Task item:
The word to find is "main". State how many lines below contain it, giving only the number.

Structured diff data
━━━━━━━━━━━━━━━━

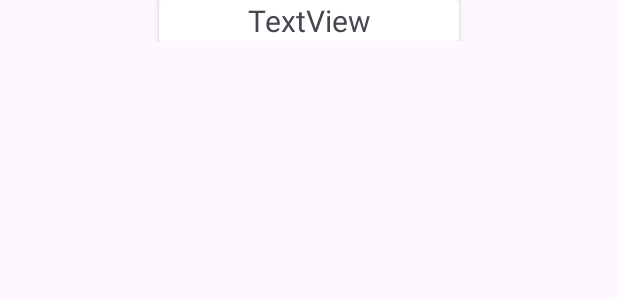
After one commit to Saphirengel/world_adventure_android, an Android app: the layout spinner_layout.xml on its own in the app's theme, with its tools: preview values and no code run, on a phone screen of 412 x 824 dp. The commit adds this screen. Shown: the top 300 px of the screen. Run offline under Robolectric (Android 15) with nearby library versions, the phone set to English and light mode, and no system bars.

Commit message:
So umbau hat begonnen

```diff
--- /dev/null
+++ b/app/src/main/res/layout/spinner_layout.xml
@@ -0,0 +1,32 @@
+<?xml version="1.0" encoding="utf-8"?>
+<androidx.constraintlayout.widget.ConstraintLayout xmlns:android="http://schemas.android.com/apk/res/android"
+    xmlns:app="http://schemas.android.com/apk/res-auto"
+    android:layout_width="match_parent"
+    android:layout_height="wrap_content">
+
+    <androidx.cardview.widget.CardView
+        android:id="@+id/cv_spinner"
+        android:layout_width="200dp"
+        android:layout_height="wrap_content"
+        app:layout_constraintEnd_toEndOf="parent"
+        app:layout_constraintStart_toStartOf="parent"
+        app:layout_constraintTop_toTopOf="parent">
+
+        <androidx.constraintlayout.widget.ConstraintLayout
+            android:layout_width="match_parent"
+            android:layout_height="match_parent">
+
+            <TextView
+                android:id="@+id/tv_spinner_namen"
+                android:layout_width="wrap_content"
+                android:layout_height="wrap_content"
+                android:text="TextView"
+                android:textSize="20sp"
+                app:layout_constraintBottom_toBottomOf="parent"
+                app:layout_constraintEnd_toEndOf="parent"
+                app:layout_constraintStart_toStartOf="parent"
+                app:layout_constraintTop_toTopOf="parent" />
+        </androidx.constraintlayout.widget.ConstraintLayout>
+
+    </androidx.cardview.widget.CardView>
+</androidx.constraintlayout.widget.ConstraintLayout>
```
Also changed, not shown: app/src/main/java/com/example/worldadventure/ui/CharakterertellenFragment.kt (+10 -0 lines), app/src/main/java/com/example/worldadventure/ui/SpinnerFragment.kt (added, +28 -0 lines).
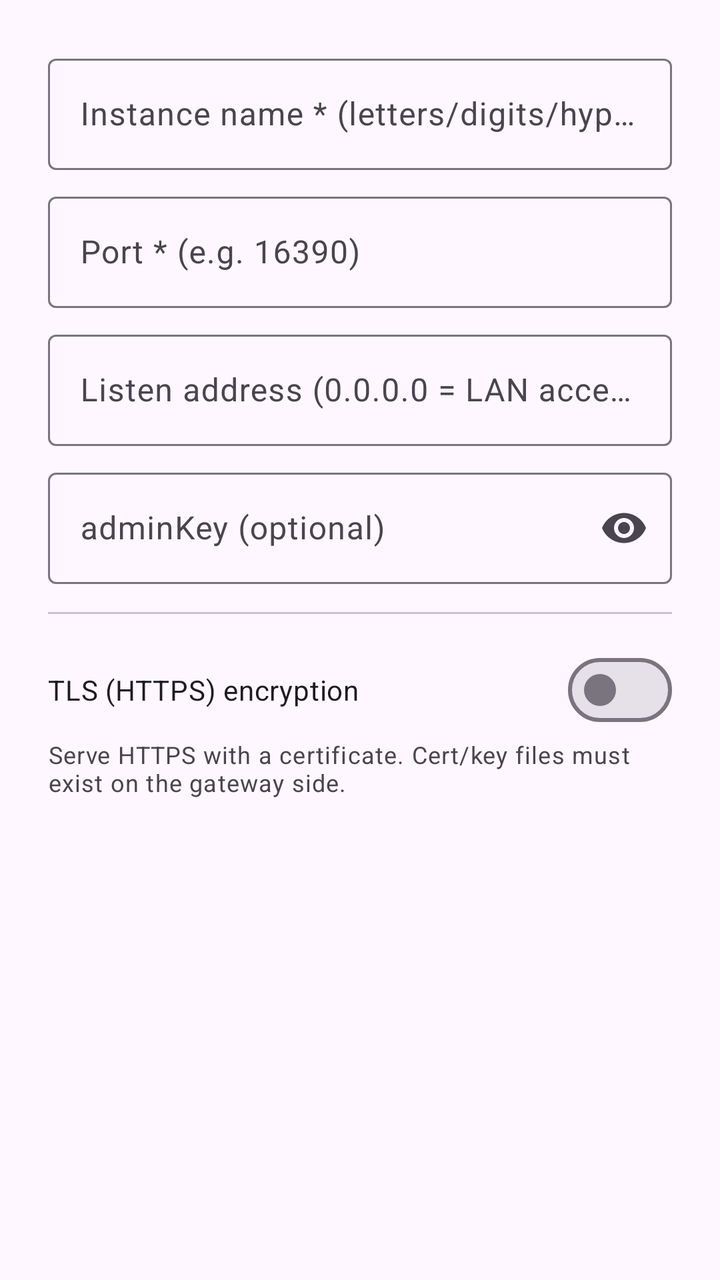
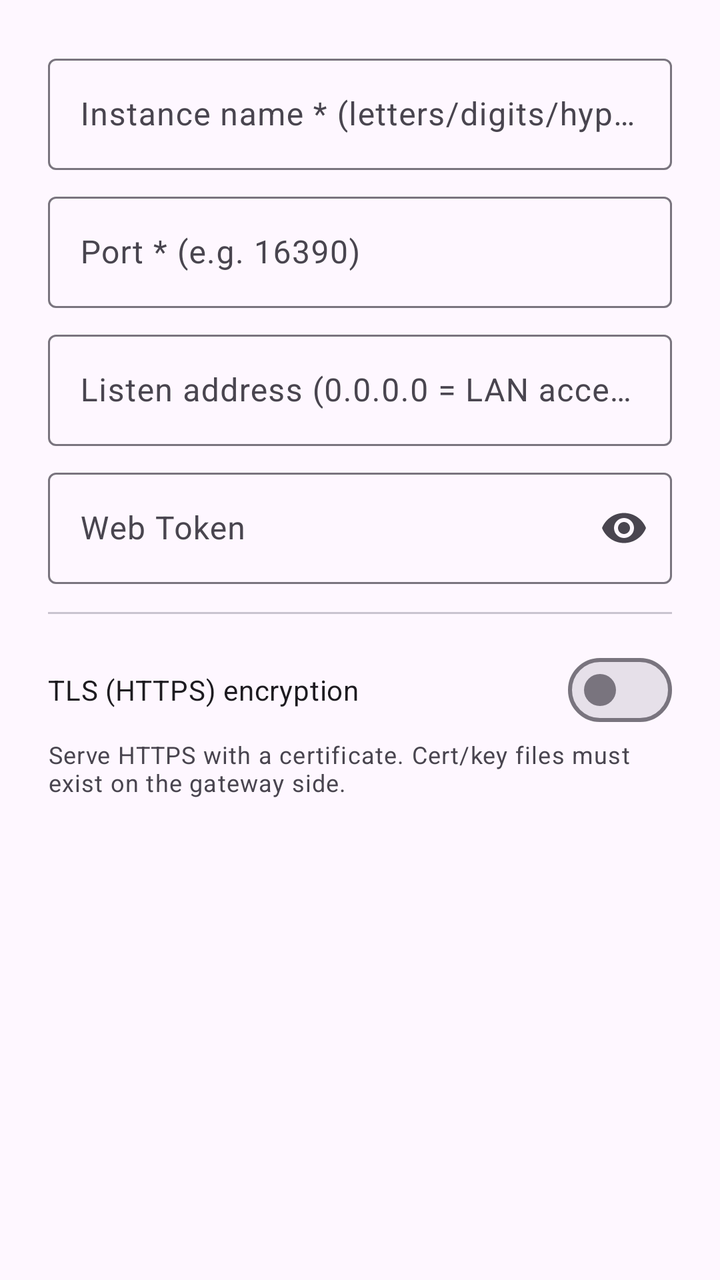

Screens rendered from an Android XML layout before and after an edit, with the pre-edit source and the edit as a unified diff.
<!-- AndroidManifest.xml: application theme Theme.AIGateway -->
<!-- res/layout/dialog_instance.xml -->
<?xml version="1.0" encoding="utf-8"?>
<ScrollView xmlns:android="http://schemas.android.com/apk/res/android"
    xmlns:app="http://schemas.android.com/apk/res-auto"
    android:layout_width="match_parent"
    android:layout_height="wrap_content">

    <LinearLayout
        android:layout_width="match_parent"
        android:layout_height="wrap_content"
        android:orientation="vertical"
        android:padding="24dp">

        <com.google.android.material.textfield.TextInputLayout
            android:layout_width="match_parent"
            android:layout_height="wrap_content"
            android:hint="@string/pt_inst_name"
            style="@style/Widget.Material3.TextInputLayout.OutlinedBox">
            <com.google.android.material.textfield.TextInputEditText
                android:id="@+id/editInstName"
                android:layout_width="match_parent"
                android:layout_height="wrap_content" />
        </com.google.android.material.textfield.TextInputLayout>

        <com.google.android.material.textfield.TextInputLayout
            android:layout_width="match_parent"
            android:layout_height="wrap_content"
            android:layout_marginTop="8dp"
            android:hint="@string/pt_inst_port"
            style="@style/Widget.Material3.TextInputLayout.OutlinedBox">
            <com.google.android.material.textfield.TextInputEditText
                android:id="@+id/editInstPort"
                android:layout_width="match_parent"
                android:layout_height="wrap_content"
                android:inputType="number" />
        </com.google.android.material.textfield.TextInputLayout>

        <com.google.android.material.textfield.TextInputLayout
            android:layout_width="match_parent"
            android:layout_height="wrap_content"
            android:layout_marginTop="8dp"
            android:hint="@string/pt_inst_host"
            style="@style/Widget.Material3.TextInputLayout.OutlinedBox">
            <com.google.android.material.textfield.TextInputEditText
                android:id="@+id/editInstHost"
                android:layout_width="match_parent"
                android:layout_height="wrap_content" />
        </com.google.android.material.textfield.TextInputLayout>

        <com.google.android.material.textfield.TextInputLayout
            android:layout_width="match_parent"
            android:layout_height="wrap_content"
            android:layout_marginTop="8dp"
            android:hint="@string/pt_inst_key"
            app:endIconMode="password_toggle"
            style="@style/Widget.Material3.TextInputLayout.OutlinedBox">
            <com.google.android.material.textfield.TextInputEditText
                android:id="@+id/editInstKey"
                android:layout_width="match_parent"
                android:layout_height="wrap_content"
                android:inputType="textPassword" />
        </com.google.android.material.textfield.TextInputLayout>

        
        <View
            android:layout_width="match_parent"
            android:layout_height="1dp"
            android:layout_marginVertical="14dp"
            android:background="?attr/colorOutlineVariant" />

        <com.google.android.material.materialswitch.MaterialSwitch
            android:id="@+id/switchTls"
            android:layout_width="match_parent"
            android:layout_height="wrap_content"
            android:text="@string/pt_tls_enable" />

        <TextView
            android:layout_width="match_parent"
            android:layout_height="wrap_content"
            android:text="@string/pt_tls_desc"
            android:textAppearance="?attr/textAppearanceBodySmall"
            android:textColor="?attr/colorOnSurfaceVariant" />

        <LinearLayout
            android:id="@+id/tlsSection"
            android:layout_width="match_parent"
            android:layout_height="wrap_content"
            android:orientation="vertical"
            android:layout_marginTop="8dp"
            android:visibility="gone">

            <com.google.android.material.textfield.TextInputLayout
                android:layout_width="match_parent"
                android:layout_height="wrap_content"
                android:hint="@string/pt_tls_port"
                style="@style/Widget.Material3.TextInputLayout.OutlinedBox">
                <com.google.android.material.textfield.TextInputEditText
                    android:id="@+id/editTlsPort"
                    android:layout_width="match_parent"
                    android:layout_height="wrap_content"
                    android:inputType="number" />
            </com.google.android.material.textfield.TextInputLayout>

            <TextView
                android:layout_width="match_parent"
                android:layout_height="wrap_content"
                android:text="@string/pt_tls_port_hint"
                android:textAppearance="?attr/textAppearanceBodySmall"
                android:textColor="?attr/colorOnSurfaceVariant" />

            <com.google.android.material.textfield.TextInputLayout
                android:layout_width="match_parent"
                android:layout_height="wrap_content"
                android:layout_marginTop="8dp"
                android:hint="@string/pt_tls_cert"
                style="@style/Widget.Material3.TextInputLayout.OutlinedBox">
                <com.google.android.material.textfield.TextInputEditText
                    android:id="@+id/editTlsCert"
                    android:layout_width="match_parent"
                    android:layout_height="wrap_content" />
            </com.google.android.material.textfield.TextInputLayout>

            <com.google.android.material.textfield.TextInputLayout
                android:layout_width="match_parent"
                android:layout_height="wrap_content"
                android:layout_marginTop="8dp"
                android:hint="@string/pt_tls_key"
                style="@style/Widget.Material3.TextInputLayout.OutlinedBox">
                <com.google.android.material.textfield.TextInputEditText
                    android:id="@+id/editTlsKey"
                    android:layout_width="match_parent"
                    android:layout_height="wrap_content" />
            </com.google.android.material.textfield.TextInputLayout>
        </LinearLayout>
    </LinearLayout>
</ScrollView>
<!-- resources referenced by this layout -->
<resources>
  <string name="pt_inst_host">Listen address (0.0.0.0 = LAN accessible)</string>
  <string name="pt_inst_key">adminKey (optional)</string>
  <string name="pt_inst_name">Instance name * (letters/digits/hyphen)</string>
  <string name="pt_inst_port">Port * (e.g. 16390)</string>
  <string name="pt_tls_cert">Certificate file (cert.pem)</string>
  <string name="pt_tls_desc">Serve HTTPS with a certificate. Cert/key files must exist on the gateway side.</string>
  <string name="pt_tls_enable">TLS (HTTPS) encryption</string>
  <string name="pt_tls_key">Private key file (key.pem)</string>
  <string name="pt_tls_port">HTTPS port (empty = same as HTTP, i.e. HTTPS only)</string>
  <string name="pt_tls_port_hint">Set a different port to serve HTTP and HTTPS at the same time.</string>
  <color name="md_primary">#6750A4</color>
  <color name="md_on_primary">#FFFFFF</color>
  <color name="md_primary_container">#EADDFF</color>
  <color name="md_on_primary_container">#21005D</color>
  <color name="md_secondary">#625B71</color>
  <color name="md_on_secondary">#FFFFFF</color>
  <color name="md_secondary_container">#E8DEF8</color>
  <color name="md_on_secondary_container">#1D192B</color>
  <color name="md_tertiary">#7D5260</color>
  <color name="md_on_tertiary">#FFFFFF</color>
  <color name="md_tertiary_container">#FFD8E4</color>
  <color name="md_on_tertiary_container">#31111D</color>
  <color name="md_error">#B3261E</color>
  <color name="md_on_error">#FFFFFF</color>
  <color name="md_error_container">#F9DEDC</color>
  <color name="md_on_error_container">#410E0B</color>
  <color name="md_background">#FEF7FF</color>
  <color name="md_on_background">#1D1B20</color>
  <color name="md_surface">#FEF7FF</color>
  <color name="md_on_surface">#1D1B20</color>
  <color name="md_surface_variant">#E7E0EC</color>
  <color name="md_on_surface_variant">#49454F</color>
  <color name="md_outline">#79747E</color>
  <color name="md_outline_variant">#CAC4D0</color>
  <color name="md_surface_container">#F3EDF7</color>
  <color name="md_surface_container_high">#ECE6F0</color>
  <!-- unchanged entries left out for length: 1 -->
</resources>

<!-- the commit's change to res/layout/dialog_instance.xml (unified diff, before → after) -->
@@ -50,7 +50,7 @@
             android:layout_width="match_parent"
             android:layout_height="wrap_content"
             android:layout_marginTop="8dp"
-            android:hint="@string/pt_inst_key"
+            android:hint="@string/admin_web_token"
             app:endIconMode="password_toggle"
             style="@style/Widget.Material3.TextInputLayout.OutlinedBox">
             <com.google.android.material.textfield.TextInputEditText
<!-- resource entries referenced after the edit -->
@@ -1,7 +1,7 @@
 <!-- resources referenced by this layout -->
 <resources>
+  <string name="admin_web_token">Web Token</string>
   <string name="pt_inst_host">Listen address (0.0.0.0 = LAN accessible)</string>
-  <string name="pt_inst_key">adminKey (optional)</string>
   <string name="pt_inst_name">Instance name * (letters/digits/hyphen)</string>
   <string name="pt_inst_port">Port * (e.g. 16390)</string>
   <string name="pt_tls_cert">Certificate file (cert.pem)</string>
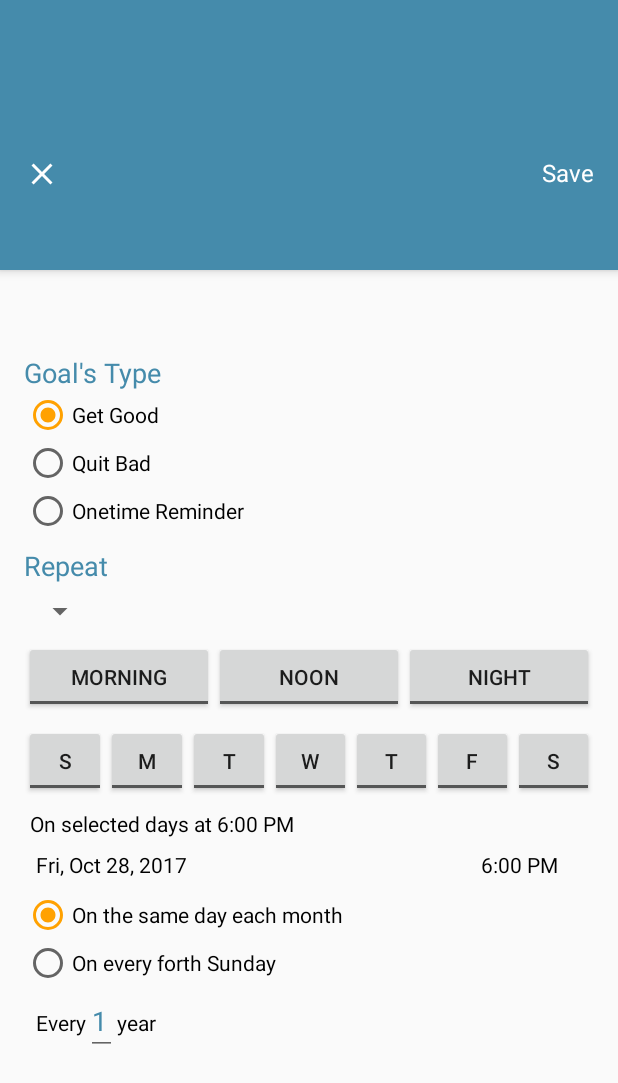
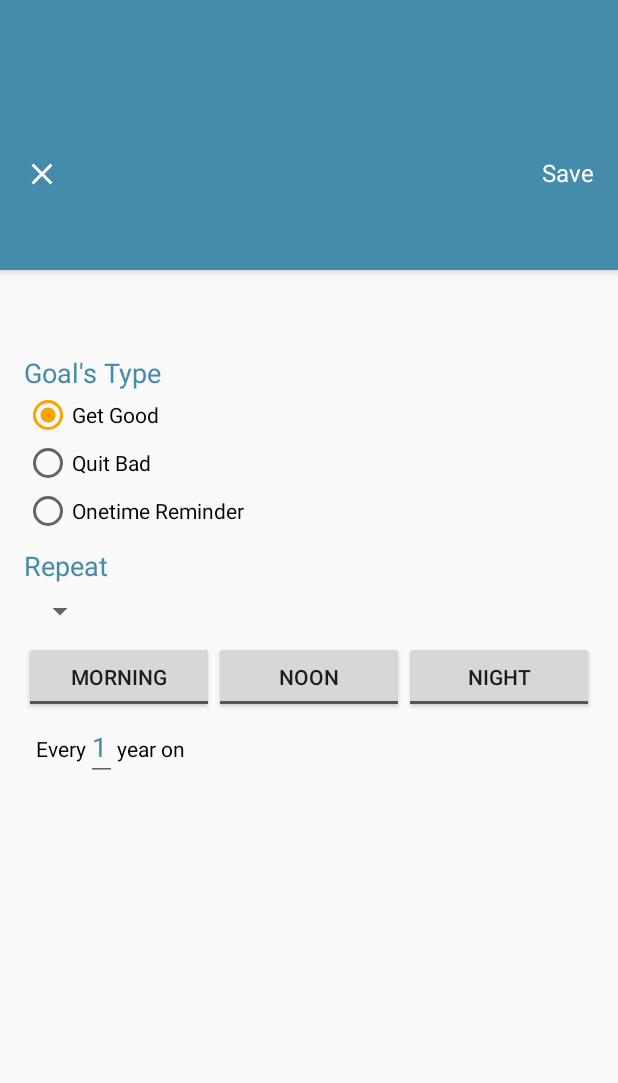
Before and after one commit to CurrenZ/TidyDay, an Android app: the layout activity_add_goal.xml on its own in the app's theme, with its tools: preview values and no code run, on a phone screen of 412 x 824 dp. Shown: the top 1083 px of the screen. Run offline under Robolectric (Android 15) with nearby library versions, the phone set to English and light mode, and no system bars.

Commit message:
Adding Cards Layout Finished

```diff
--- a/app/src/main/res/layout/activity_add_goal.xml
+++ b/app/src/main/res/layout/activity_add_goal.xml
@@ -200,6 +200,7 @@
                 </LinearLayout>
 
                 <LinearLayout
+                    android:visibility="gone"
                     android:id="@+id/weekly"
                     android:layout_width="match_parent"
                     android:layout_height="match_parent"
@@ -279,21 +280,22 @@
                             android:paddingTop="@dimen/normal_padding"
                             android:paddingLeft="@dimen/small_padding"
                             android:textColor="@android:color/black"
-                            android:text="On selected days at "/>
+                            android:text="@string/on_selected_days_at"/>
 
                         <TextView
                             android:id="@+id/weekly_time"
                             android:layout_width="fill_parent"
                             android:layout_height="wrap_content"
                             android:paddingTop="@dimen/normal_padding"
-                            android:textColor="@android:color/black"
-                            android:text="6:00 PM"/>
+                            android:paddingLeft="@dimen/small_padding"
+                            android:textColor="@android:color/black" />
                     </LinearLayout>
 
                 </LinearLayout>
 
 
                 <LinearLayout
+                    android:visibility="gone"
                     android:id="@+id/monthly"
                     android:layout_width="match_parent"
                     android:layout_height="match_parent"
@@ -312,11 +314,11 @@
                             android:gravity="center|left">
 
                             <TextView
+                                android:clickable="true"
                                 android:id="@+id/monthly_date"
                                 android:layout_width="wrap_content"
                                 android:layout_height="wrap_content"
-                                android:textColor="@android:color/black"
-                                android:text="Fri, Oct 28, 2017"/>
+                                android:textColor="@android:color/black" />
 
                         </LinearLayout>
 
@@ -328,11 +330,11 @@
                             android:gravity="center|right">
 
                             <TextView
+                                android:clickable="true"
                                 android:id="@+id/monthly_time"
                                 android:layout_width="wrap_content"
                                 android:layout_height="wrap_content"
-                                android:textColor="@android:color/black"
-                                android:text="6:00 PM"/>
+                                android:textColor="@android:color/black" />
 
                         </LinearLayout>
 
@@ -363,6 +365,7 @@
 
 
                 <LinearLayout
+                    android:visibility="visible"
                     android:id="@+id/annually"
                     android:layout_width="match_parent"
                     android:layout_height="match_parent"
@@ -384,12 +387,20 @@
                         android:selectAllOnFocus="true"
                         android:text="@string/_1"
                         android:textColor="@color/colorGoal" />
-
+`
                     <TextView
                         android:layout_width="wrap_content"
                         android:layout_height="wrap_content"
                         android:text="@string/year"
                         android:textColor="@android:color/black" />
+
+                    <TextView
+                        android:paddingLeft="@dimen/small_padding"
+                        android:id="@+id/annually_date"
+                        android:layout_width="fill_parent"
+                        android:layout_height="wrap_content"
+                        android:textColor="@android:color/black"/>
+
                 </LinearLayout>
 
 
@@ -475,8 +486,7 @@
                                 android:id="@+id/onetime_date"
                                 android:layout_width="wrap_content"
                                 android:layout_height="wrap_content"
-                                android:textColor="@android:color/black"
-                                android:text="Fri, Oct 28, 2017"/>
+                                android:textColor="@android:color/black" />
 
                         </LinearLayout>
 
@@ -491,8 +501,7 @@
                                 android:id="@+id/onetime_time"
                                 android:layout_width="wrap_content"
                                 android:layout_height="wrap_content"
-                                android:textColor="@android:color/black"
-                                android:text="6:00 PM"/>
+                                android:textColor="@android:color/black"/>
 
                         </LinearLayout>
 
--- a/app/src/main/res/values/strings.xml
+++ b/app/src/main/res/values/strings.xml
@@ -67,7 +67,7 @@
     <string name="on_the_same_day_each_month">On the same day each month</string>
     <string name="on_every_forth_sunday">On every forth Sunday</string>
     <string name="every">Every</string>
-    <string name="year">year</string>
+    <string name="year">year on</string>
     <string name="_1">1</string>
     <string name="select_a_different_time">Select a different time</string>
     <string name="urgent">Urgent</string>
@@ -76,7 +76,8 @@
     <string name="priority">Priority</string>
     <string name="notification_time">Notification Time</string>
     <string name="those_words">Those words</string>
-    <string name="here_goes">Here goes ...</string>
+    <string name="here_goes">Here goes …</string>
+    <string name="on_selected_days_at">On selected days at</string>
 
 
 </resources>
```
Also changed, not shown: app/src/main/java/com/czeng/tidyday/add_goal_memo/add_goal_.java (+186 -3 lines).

━━━━━━━━━━━━━━━━

Solution to the problem:
7